field trips

The green dogs were still lapping at the river on my run this morning. I think one's a long-haired daschund. As strange as that sounds, and unable to shake the image as I am, I saw something even stranger this morning.

Do you remember school field trips? I do. Museums, zoos, aquariums, desperate to be educational, more often than not a disciplinary nightmare for teachers. From the age of 6 to 11 I was taught by nuns. In third grade, aged 8, they took us to Historic Plymouth, Massachusetts. It's one of these places that tries, quite successfully, to be a timewarp, to give people an idea of what it was like in the early 17th Century. A replica of the Mayflower sits docked in the harbour. I remember thinking how small it was. A single dirt road lined by log huts and cabins, livestock running about, a well in the middle of the street, this was ancient times in our minds. Maids in puritan dress plucked dead chickens and turkeys in front of us. Which, to a bunch of 8 year-olds from the city and suburbs, was about as gruesome and primitive as you can get. It also lead to disaster. There was a pile of discarded feathers next to the maid. This was just too tempting. Some of the boys grabbed handfuls of feathers and chased the girls with the bloody ends, running down the dirt road, roaring while the girls shrieked.

Courtship was simpler then.

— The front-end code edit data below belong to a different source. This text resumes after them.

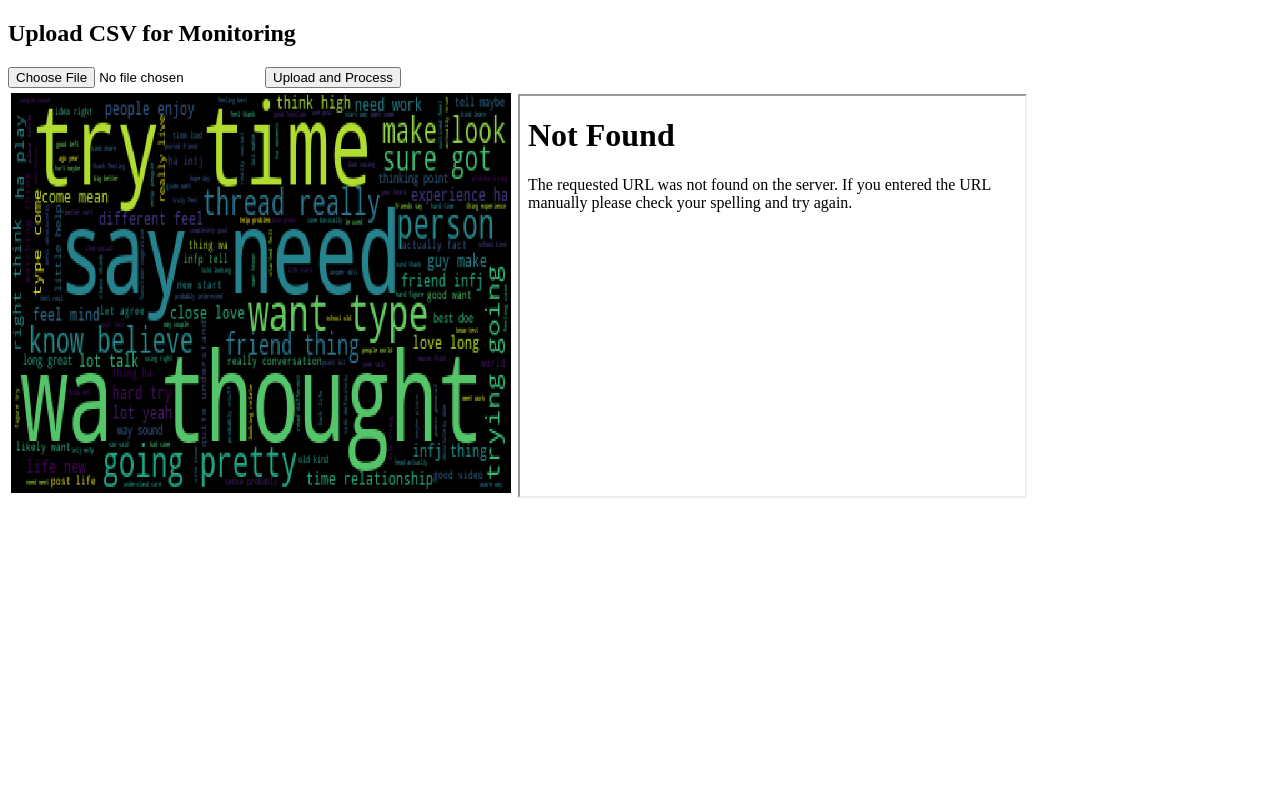
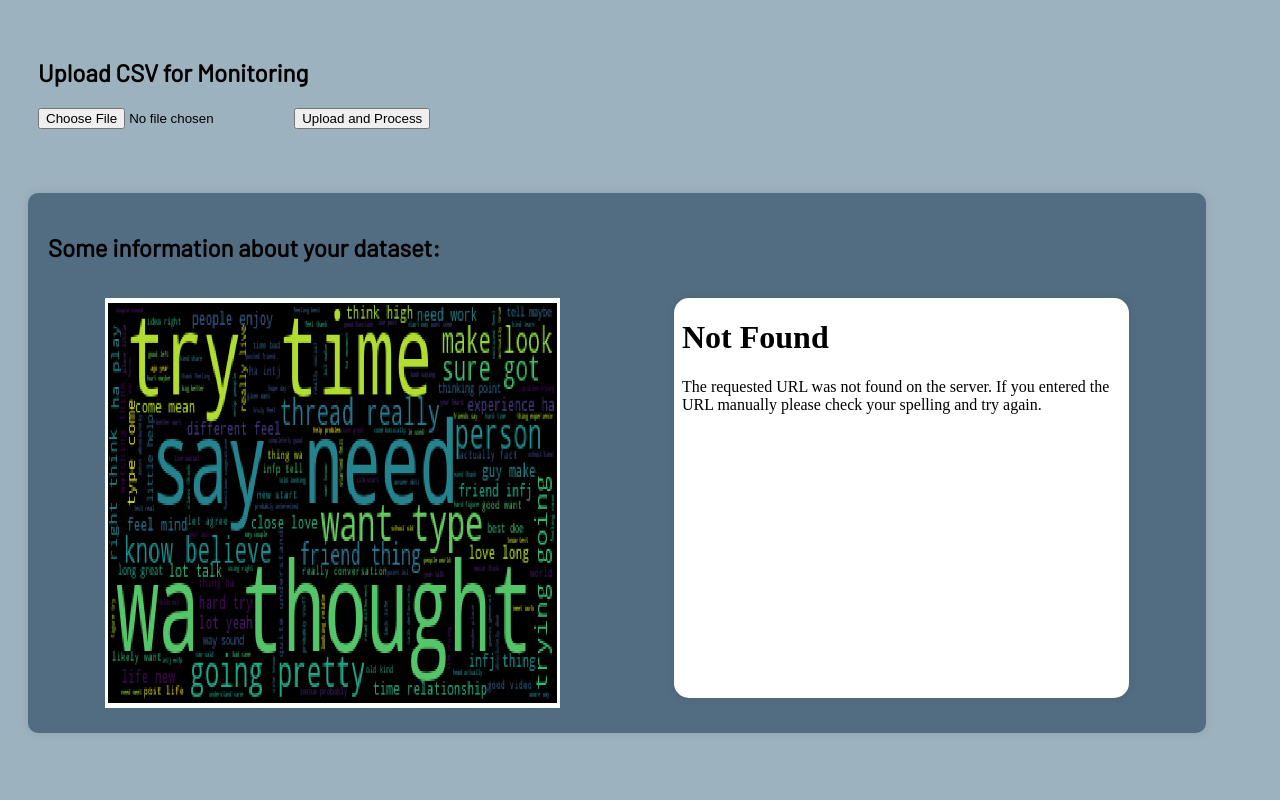
Before and after one commit to MLOPS-Training/mlops_app, a Flask app: page /monitoring in a window 1280 px wide. Run offline with Flask 3, Linux system fonts and the light colour scheme; parts of the project's set-up code (start-up, migrations or seed data) failed here and were passed over.

Commit message:
fixing details

```diff
--- a/src/app.py
+++ b/src/app.py
@@ -5,6 +5,7 @@
 from werkzeug.utils import secure_filename
 from threading import Thread
 from pathlib import Path
+import numpy as np
 
 import warnings
 import joblib
@@ -53,18 +54,28 @@
 
 @app.route("/predict", methods=["POST"])
 def predict():
-    # Votre logique de prédiction existante
-    prediction = target_encoder.inverse_transform(
-        model_log.predict(vectorizer.transform([request.form["post"]]).toarray())
-    )[0]
+    post = request.form["post"]
+    # Prédire les probabilités pour chaque classe
+    probabilities = model_log.predict_proba(vectorizer.transform([post]).toarray())[0]
 
-    # Construire le chemin de l'image basé sur la prédiction
-    image_filename = f"{prediction}.png"
+    # Obtenir les indices des trois prédictions les plus élevées
+    top_predictions_indices = np.argsort(-probabilities)[:3]
+    top_predictions = target_encoder.inverse_transform(top_predictions_indices)
+    top_probabilities = probabilities[top_predictions_indices]
+
+    # Préparer le chemin de l'image pour la prédiction la plus élevée
+    top_prediction = top_predictions[0]
+    image_filename = f"mbti_images/{top_prediction}.png"
+
+    # Préparer les données pour le template
+    predictions_data = zip(top_predictions, top_probabilities)
 
     return render_template(
         "result.html",
-        prediction=prediction,
-        image_filename=image_filename
+        post=post,
+        predictions_data=predictions_data,
+        image_filename=image_filename,
+        top_prediction=top_prediction
     )
 
 
--- /dev/null
+++ b/src/static/monitoring.css
@@ -0,0 +1,47 @@
+@import url('https://fonts.googleapis.com/css2?family=Barlow&display=swap');
+
+html {
+    height: 100%;
+    background-color: #9DB2BF;
+}
+
+body {
+    font-family: 'Barlow', sans-serif;
+    display: flex;
+    min-height: 95%;
+    flex-wrap: wrap;
+}
+
+.display-card {
+
+    display: flex;
+
+    flex-wrap: wrap;
+    padding: 20px;
+    border-radius: 10px;
+    box-shadow: 0 0 10px rgba(0, 0, 0, 0.1);
+    background-color: #526D82;
+    margin: 20px;
+    width: 90%;
+    height: 500px;
+}
+
+.row{
+    display: flex;
+    width: 100%;
+    justify-content: space-around;
+    align-self: center;
+}
+
+iframe{
+    border-radius: 15px;
+    box-shadow: 0 0 10px rgba(0, 0, 0, 0.1);
+    border: none;
+    background-color: white;
+}
+
+
+.input-monitor{
+    padding: 30px;
+    width: 100%;
+}
--- a/src/templates/index.html
+++ b/src/templates/index.html
@@ -13,7 +13,7 @@
         <br />
         <textarea id="post" name="post" rows="4" cols="50" required>Write here whatever it comes to your mind..</textarea>
         <br />
-        <input type="submit" value="Predict" />
+        <input id="submit" type="submit" value="Predict" />
       </form>
     </div>
     <img
--- a/src/templates/monitoring.html
+++ b/src/templates/monitoring.html
@@ -2,28 +2,25 @@
 <html lang="en">
   <head>
     <meta charset="UTF-8" />
-    <meta
-      name="viewport"
-      content="width=device-width, user-scalable=no, initial-scale=1.0, maximum-scale=1.0, minimum-scale=1.0" />
+    <meta name="viewport" content="width=device-width, user-scalable=no, initial-scale=1.0, maximum-scale=1.0, minimum-scale=1.0" />
     <meta http-equiv="X-UA-Compatible" content="ie=edge" />
+    <link rel="stylesheet" type="text/css" href= "{{ url_for('static', filename='monitoring.css') }}" />
     <title>Monitoring - Upload CSV File</title>
   </head>
   <body>
-    <h2>Upload CSV for Monitoring</h2>
-    <form method="post" action="/monitoring" enctype="multipart/form-data">
-      <input type="file" name="file" accept=".csv" />
-      <input type="submit" value="Upload and Process" />
-    </form>
-    <img
-      src="{{ url_for('static', filename='word_cloud.png') }}"
-      alt="Description"
-      width="40%"
-      height="410" />
-    <iframe
-      src="{{ url_for('static', filename='personality_pie_chart.html') }}"
-      width="40%"
-      height="400">
-      Your browser does not support iframes.
-    </iframe>
+    <div class="input-monitor">
+      <h2>Upload CSV for Monitoring</h2>
+      <form method="post" action="/monitoring" enctype="multipart/form-data">
+        <input id="file" type="file" name="file" accept=".csv" />
+        <input id="submit" type="submit" value="Upload and Process" />
+      </form>
+    </div>
+    <div class="display-card">
+      <h2>Some information about your dataset:</h2>
+      <div class="row">
+        <img src="{{ url_for('static', filename='word_cloud.png') }}" alt="Description" width="40%" height="410" />
+        <iframe src="{{ url_for('static', filename='personality_pie_chart.html') }}" width="40%" height="400"> Your browser does not support iframes.</iframe>
+      </div>
+    </div>
   </body>
 </html>
```
Also changed, not shown: src/static/result.css (added, +51 -0 lines), src/templates/result.html (+24 -3 lines), src/static/mbti_images/ENFJ.png (renamed from src/static/ENFJ.png), src/static/mbti_images/ENFP.png (renamed from src/static/enfp-campaigner.png), src/static/mbti_images/ENTJ.png (renamed from src/static/ENTJ.png), src/static/mbti_images/ESFJ.png (renamed from src/static/ESFJ.png), src/static/mbti_images/ESFP.png (renamed from src/static/ENFP.png), src/static/mbti_images/ESTJ.png (renamed from src/static/ESTJ.png), src/static/mbti_images/ESTP.png (renamed from src/static/ESTP.png), src/static/mbti_images/INFJ.png (renamed from src/static/INFJ.png), src/static/mbti_images/INFP.png (renamed from src/static/INFP.png), src/static/mbti_images/INTJ.png (renamed from src/static/INTJ.png), src/static/mbti_images/INTP.png (renamed from src/static/INTP.png), src/static/mbti_images/ISFJ.png (renamed from src/static/ISFJ.png), 2 more files.
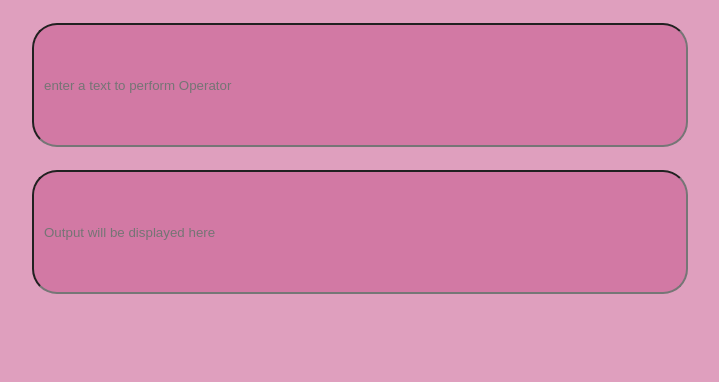
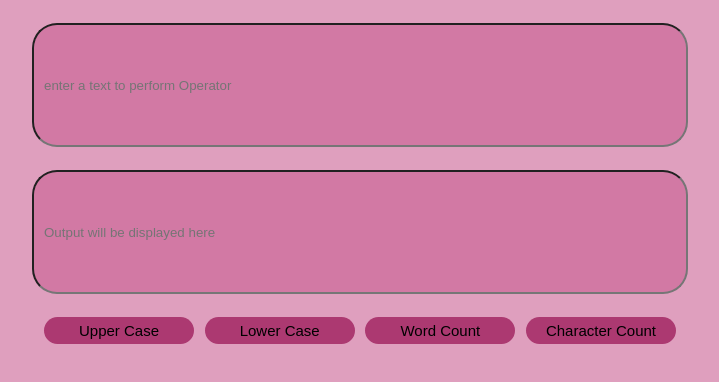
Before and after one commit to hemangimahale10/text-operator-repo, a plain HTML site: page index.html in a window 1280 px wide. Shown: the whole page, without its empty margins (280-999 px from the left). Drawn offline with Linux system fonts and the light colour scheme.

Commit message:
buttons are created

```diff
--- a/index.html
+++ b/index.html
@@ -17,5 +17,12 @@
     class="text"
     placeholder="Output will be displayed here"/>
 
+    <div class="btn-container">
+        <button type="button" class="button" onclick="StringText('uppercase')">Upper Case</button>
+        <button type="button" class="button" onclick="StringText('lowercase')"> Lower Case</button>
+        <button type="button" class="button" onclick="StringText('wordcount')"> Word Count</button>
+        <button type="button" class="button"  onclick="StringText('charactercount')"> Character Count</button>
+    </div>
+
 </body>
 </html>
--- a/style.css
+++ b/style.css
@@ -25,3 +25,25 @@ body{
     border-radius: 25px;
     background-color: #d279a4;
 }
+
+.btn-container{
+    width: 50%;
+    display: flex;
+    margin: 20px auto;
+    justify-content: space-between;
+}
+
+.button{
+    width: 150px;
+    padding: 5px 10px;
+    border: none;
+    font-size: 15px;
+    cursor: pointer;
+    background-color: #ac3971;
+    border-radius:20px;
+}
+
+.button:hover{
+    transition: 1s;
+    background-color: #c6538c;
+}
```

I was dragged by the ear to the bus. When I was in Boston in May, an old friend remarked how it was always me that got caught, regardless of how many others were involved. He was right. The only homework we had after these field trips was to draw the thing we liked most about the day. I think I drew the Mayflower. My friend Joey drew me being dragged to the schoolbus by Sister Janice, a fistful of bloody feathers in my hand. He wound up in trouble, and I got in more trouble, my reputation as a bad influence proved in Crayola.

Art became a focus of field trips. During my GCSEs, museums attended dutifully with sketchbooks, searching for a great work to do no justice whatsoever. I loved soft pencils- they looked cool on the page and made a mess. 4 or 6B was the way to go. Wouldn't touch an H pencil. Far too boring.

Even when I went back to the States for High School, our field trips brought us to musuems. The Met was my favourite. I didn't have time to draw anything badly because there was too much to see. I should have gone to the Guggenheim.

So today, on my run, on the grass by the river just before you get to The Dove, was a group of about 30 kids, 7 or 8 - no more, having the best field trip ever. It was a stilt party. I ran by 30 kids on stilts, walking and running around having the best time ever. I couldn't imagine, at any point in my education, having a teacher say, "I know, let's find a company that will put all the kids in stilts and let them run around and have a great time". It's fun and wish fulfillment at the same time. What kid doesn't want to be taller? What kid doesn't want to run around in the grass, taller than their teacher, hitting eachother with baloons?

We didn't have stilts in my day. We had to make do with feathers.